But while Maguire and Idah have been through contrasting weeks on football’s unforgiving weekly treadmill, there’s one thing they both have in common – they’re both players fans love to take aim at and scapegoat. 

The treatment of Maguire – by England, Manchester United ‘supporters’ and beyond – has reached its unedifying crescendo in recent weeks, a player once so revered by the English footballing public but now, after a series of admittedly sub-par and occasionally comical defensive displays, being reduced to nothing more than a meme and convenient punchbag for fickle fans to hit out at. 

Let’s not forget – this is a player who helped successfully steer England to a World Cup semi-final, grabbing a knockout stage goal in the process and then playing a similarly crucial role in the side that reached a first major final since 1966. 

Of course, he’s made some high-profile mistakes in a struggling United team in recent years – although which of their players hasn’t? – been frozen out by Erik ten Hag and, after failing to secure a move to West Ham this summer, now finds his career at a crossroads. 

But does a player who has functioned as such a pivotal protagonist in the most successful England side since the days of Sir Alf Ramsey, continues to resiliently turn out for his country – delivering a defiant, solid display against Ukraine in Wroclaw – and then admirably face the media afterwards really deserve such virulent levels of abuse from keyboard warriors, pundits and ‘fans’? 

And speaking of ‘fans’, it’s worth noting that those loyal England supporters who follow Southgate’s side home and away continued to sing Maguire’s name in the heat of the Hampden cauldron, a revealing deviation from the attitudes of those who love to sit at home, sneer and tweet a barrage of abuse. 

The Pink Un: Harry Maguire was constantly jeered during England's win over Scotland

Maguire’s impressive career may now well have embarked on a terminally downwards trajectory but for in-form Idah, a player eight years younger and at the opposite end of his footballing journey, it’s been a similarly unsavoury story in recent times. 

Mirroring Maguire, a cursory glance at social media can reveal the grim extent of Idah’s hostile treatment over the last couple of years, a trend that has even manifested itself at matches when he enters the Carrow Road fray. 

Prior to his dramatic opening day winner against Hull, several groans and complaints around me were audible when Idah was introduced as a second-half substitute so, as a fan who has recognised his broader impact over the past two seasons – when considering minutes played, his goalscoring record is also not as bad as it looks – it served as an even greater source of satisfaction when he triggered that late, Liam Rosenior-infuriating ecstasy to put two fingers up to all those who wrote him off. 

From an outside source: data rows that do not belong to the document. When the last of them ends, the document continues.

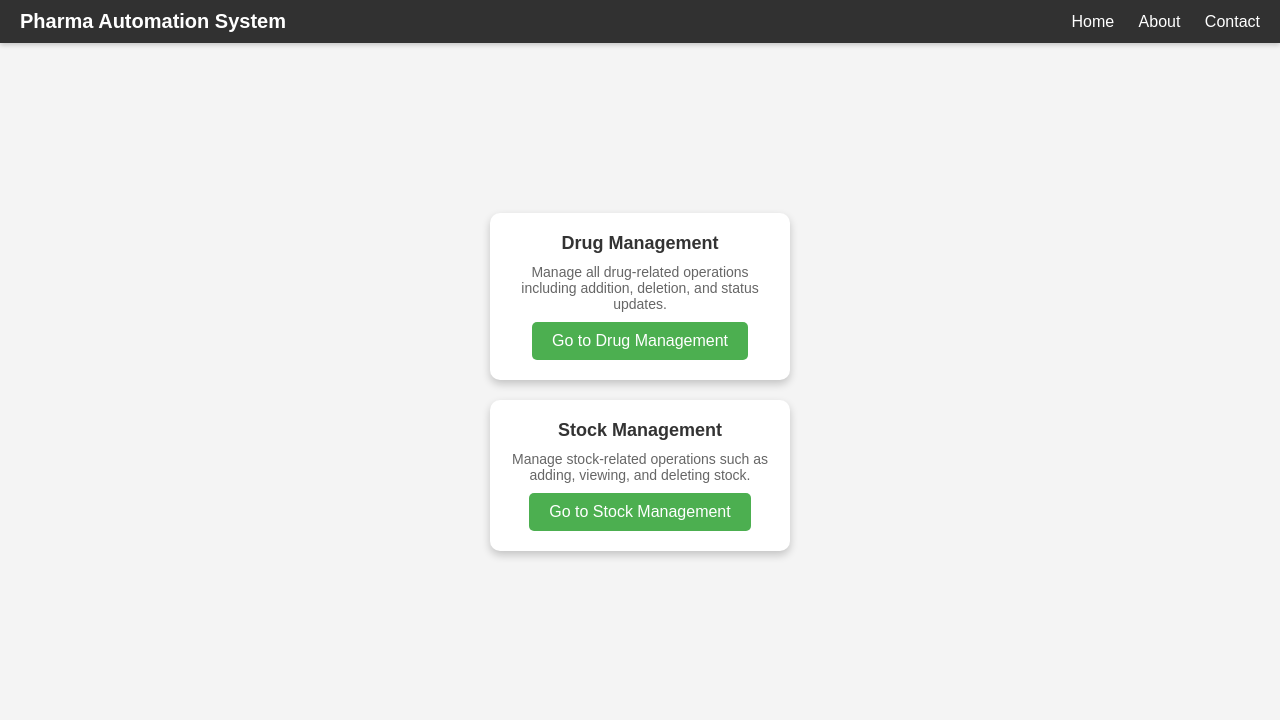
Repository: Clarrieous/Infosys-intern
Page: http://localhost/home
These files come from the project's save history. The page is drawn as it stood at one moment and after the next save; the edit follows.
The browser window is 1280 px wide. The pictures show the whole page.
The page is this project's Thymeleaf template; nobody is signed in. The template is opened directly, without the code that normally fills it, so the values that code supplies are empty.

Above is the page before, as saved 2024-12-08 18:39:17.

### ClientService/src/main/resources/templates/home.html
<!DOCTYPE html>
<html xmlns:th="http://www.thymeleaf.org">
<head>
    <meta charset="UTF-8">
    <meta name="viewport" content="width=device-width, initial-scale=1.0">
    <title>Pharma Automation System</title>
    <style>
        :root {
            --primary-color: #2a2a72;
            --secondary-color: #009ffd;
            --accent-color: #4CAF50;
            --text-color: #ffffff;
            --background-color: #f4f4f4;
            --card-bg: #ffffff;
            --navbar-bg: rgba(0, 0, 0, 0.8);
        }

        * {
            margin: 0;
            padding: 0;
            box-sizing: border-box;
        }

        body {
            font-family: Arial, sans-serif;
            background-color: var(--background-color);
            display: flex;
            flex-direction: column;
            align-items: center;
            height: 100vh;
        }

        .navbar {
            background-color: var(--navbar-bg);
            color: var(--text-color);
            padding: 10px 20px;
            display: flex;
            justify-content: space-between;
            align-items: center;
            box-shadow: 0 2px 5px rgba(0, 0, 0, 0.2);
            width: 100%;
        }

        .navbar h1 {
            margin: 0;
            font-size: 20px;
        }

        .navbar a {
            color: var(--text-color);
            text-decoration: none;
            margin-left: 20px;
        }

        .navbar a:hover {
            color: var(--accent-color);
        }

        .container {
            display: flex;
            flex-direction: column;
            align-items: center;
            justify-content: center;
            flex-grow: 1;
            gap: 20px;
        }

        .card {
            background-color: var(--card-bg);
            border-radius: 10px;
            box-shadow: 0 4px 8px rgba(0, 0, 0, 0.2);
            padding: 20px;
            width: 300px;
            text-align: center;
            cursor: pointer;
            transition: transform 0.2s ease, box-shadow 0.2s ease;
        }

        .card:hover {
            transform: translateY(-5px);
            box-shadow: 0 6px 12px rgba(0, 0, 0, 0.3);
        }

        .card h2 {
            margin: 0;
            font-size: 18px;
            color: #333;
        }

        .card p {
            margin: 10px 0 0;
            font-size: 14px;
            color: #666;
        }

        .card a {
            display: inline-block;
            margin-top: 10px;
            padding: 10px 20px;
            background-color: var(--accent-color);
            color: var(--text-color);
            text-decoration: none;
            border-radius: 5px;
        }

        .card a:hover {
            background-color: #45a049;
        }

        @media (max-width: 768px) {
            .container {
                gap: 15px;
            }

            .card {
                width: 90%;
            }
        }
    </style>
</head>
<body>
    <div class="navbar">
        <h1>Pharma Automation System</h1>
        <div>
            <a th:href="@{/home}">Home</a>
            <a th:href="@{/about}">About</a>
            <a th:href="@{/contact}">Contact</a>
        </div>
    </div>

    <div class="container">
        <div class="card">
            <h2>Drug Management</h2>
            <p>Manage all drug-related operations including addition, deletion, and status updates.</p>
            <a th:href="@{/addDrug}">Go to Drug Management</a>
        </div>
        <div class="card">
            <h2>Stock Management</h2>
            <p>Manage stock-related operations such as adding, viewing, and deleting stock.</p>
            <a th:href="@{/stockManagement}">Go to Stock Management</a>
        </div>
    </div>
</body>
</html>

After the next save:
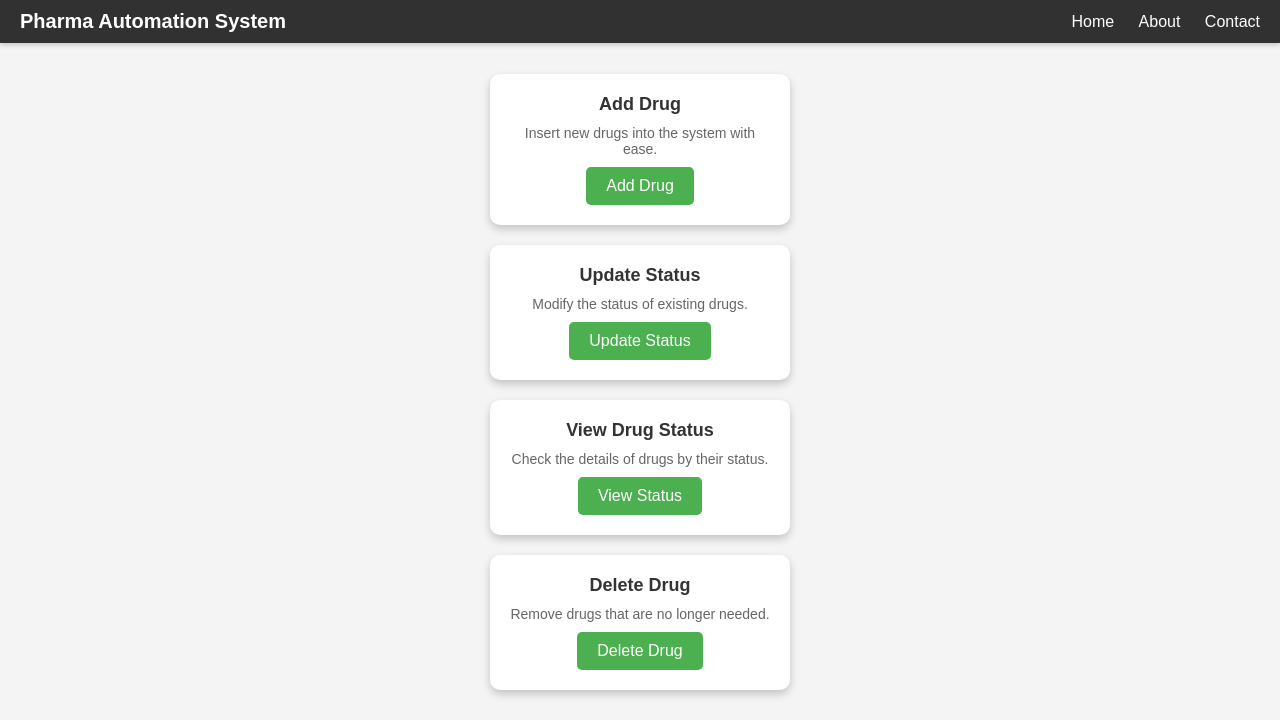
Saved 5 min 16 s later.
--- a/ClientService/src/main/resources/templates/home.html
+++ b/ClientService/src/main/resources/templates/home.html
@@ -130,14 +130,24 @@
 
     <div class="container">
         <div class="card">
-            <h2>Drug Management</h2>
-            <p>Manage all drug-related operations including addition, deletion, and status updates.</p>
-            <a th:href="@{/addDrug}">Go to Drug Management</a>
+            <h2>Add Drug</h2>
+            <p>Insert new drugs into the system with ease.</p>
+            <a th:href="@{/addDrug}"><i class="fas fa-plus-circle"></i> Add Drug</a>
         </div>
         <div class="card">
-            <h2>Stock Management</h2>
-            <p>Manage stock-related operations such as adding, viewing, and deleting stock.</p>
-            <a th:href="@{/stockManagement}">Go to Stock Management</a>
+            <h2>Update Status</h2>
+            <p>Modify the status of existing drugs.</p>
+            <a th:href="@{/updateStatus}"><i class="fas fa-sync"></i> Update Status</a>
+        </div>
+        <div class="card">
+            <h2>View Drug Status</h2>
+            <p>Check the details of drugs by their status.</p>
+            <a th:href="@{/viewDrugStatus}"><i class="fas fa-search"></i> View Status</a>
+        </div>
+        <div class="card">
+            <h2>Delete Drug</h2>
+            <p>Remove drugs that are no longer needed.</p>
+            <a th:href="@{/deleteDrug}"><i class="fas fa-trash-alt"></i> Delete Drug</a>
         </div>
     </div>
 </body>

After the save that followed:
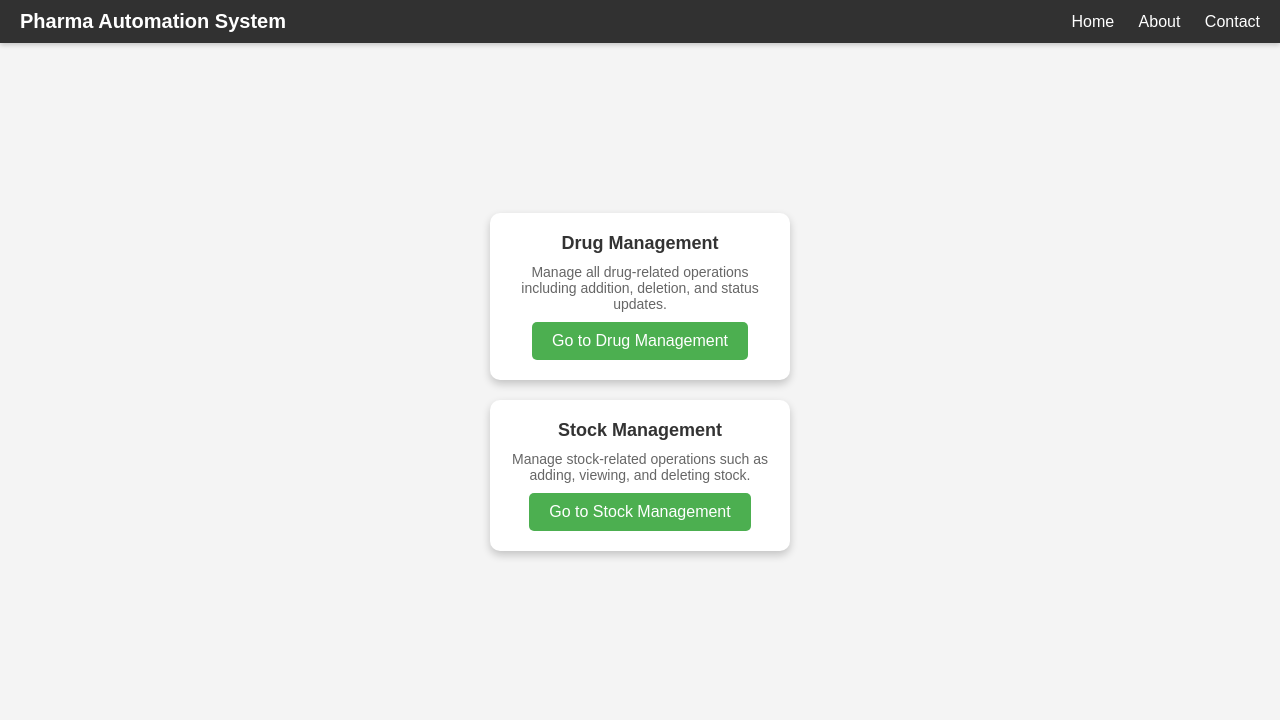
Saved 19 s later.
--- a/ClientService/src/main/resources/templates/home.html
+++ b/ClientService/src/main/resources/templates/home.html
@@ -130,24 +130,14 @@
 
     <div class="container">
         <div class="card">
-            <h2>Add Drug</h2>
-            <p>Insert new drugs into the system with ease.</p>
-            <a th:href="@{/addDrug}"><i class="fas fa-plus-circle"></i> Add Drug</a>
+            <h2>Drug Management</h2>
+            <p>Manage all drug-related operations including addition, deletion, and status updates.</p>
+            <a th:href="@{/addDrug}">Go to Drug Management</a>
         </div>
         <div class="card">
-            <h2>Update Status</h2>
-            <p>Modify the status of existing drugs.</p>
-            <a th:href="@{/updateStatus}"><i class="fas fa-sync"></i> Update Status</a>
-        </div>
-        <div class="card">
-            <h2>View Drug Status</h2>
-            <p>Check the details of drugs by their status.</p>
-            <a th:href="@{/viewDrugStatus}"><i class="fas fa-search"></i> View Status</a>
-        </div>
-        <div class="card">
-            <h2>Delete Drug</h2>
-            <p>Remove drugs that are no longer needed.</p>
-            <a th:href="@{/deleteDrug}"><i class="fas fa-trash-alt"></i> Delete Drug</a>
+            <h2>Stock Management</h2>
+            <p>Manage stock-related operations such as adding, viewing, and deleting stock.</p>
+            <a th:href="@{/stockManagement}">Go to Stock Management</a>
         </div>
     </div>
 </body>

Some fans just love to moan and, in the case of both Maguire and Idah, either fickly forget about the past or alternatively, neglect what may happen in the future and refuse to get behind a player to help them reach their potential.  

They’ve had polarised weeks and are at opposite ends of their careers – but perhaps what Maguire and Idah have in common should teach fans to quit the unnecessary snarling, remain more level-headed and get better at remembering either their players’ former glories or ability to work hard and improve.